» **The problem**
Please copy every line of the records below that holds the word "CopyMint".

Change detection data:
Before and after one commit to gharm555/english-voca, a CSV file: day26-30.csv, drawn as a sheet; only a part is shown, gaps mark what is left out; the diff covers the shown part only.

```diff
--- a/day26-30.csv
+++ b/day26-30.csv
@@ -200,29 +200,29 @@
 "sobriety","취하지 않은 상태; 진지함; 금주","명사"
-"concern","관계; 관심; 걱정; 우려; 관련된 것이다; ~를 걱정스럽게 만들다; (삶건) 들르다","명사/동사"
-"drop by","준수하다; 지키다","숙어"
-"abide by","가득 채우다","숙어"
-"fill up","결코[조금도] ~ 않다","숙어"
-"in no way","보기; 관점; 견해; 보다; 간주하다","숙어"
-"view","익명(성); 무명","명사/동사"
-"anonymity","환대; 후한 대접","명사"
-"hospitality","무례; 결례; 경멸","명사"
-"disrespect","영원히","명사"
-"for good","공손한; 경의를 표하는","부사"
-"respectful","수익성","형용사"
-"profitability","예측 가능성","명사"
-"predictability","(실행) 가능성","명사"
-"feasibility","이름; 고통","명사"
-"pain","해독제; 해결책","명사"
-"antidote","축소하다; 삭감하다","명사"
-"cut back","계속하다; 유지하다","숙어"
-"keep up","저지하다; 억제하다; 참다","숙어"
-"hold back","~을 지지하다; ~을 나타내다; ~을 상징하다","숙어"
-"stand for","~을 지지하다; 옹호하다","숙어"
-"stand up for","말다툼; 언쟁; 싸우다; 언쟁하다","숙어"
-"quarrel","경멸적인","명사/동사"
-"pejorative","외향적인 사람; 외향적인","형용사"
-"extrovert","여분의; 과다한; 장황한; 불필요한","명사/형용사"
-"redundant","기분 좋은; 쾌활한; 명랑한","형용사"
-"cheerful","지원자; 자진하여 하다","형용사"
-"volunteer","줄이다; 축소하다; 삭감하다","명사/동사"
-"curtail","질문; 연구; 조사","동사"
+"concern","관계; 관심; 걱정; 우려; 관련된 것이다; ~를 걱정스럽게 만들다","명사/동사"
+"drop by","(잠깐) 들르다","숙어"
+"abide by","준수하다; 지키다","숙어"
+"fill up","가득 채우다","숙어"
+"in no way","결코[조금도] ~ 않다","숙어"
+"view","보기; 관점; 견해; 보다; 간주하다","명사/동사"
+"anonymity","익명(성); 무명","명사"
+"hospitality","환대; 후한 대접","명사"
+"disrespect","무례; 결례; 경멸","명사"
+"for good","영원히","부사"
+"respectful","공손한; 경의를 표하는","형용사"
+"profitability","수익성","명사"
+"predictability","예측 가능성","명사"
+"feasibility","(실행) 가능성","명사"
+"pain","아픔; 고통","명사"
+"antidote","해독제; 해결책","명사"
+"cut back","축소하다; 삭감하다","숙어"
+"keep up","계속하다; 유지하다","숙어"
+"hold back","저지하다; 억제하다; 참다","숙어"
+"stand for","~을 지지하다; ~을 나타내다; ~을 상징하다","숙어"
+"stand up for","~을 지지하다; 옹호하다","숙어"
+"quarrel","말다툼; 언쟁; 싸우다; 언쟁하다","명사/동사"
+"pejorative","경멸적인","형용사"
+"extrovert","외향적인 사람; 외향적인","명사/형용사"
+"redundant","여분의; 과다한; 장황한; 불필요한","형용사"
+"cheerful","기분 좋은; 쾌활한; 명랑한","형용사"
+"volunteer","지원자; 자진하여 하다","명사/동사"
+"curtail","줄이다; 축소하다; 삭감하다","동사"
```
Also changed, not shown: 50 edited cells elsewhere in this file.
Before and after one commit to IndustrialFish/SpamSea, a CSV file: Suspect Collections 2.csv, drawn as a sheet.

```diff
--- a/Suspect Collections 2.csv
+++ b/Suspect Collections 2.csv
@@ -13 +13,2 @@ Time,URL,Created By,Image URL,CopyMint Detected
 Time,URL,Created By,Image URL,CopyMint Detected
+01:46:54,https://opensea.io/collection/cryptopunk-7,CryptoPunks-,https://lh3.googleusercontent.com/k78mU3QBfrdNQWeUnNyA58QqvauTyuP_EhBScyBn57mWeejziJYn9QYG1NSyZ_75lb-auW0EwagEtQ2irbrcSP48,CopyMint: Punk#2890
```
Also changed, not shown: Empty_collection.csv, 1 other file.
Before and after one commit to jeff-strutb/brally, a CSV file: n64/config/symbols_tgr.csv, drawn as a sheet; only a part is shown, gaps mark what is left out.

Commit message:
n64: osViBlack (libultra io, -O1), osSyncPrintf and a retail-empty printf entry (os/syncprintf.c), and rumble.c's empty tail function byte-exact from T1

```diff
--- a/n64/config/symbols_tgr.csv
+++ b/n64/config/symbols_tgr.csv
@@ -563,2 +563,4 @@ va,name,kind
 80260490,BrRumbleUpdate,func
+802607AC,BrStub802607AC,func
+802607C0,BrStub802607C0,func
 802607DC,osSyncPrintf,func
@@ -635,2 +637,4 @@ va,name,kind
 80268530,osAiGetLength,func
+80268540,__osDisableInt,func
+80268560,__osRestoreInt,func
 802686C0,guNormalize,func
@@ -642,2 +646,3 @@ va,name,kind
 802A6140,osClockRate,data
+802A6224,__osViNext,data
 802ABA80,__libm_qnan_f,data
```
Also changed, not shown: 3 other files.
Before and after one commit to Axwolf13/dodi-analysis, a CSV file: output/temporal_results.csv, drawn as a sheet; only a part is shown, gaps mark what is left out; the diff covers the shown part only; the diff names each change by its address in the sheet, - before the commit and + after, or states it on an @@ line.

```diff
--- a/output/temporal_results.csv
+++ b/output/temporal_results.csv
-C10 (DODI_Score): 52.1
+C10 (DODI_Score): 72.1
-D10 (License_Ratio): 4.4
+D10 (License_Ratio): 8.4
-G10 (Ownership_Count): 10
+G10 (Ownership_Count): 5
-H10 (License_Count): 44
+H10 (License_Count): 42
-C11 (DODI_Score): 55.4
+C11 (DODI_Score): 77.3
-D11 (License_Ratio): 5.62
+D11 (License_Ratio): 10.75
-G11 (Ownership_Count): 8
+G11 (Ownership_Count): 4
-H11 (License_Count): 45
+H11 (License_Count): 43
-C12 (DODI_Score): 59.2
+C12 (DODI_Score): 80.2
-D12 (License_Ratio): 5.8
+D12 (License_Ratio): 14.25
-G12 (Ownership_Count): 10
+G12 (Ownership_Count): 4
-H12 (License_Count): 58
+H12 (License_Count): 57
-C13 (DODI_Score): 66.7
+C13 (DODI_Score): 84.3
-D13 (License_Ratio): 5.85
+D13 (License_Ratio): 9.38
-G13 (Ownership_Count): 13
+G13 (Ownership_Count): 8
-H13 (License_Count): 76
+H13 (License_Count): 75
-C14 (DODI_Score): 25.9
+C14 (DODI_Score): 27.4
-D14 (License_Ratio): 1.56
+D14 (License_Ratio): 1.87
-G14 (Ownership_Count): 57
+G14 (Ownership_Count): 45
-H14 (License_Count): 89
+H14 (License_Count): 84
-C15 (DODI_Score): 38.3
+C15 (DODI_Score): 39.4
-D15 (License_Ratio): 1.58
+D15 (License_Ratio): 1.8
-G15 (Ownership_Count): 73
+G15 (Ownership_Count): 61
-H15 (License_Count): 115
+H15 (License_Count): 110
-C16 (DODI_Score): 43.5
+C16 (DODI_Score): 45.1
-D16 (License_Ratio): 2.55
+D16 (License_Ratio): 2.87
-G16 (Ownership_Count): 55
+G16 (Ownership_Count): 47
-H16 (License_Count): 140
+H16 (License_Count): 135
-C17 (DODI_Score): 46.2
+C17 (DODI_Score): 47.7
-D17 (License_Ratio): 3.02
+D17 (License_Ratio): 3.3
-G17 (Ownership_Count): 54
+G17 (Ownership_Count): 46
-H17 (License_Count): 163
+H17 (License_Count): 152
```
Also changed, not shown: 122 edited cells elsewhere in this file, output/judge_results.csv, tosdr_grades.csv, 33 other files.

» **Solution to the problem**
@@ -13 +13,2 @@ Time,URL,Created By,Image URL,CopyMint Detected
 Time,URL,Created By,Image URL,CopyMint Detected
+01:46:54,https://opensea.io/collection/cryptopunk-7,CryptoPunks-,https://lh3.googleusercontent.com/k78mU3QBfrdNQWeUnNyA58QqvauTyuP_EhBScyBn57mWeejziJYn9QYG1NSyZ_75lb-auW0EwagEtQ2irbrcSP48,CopyMint: Punk#2890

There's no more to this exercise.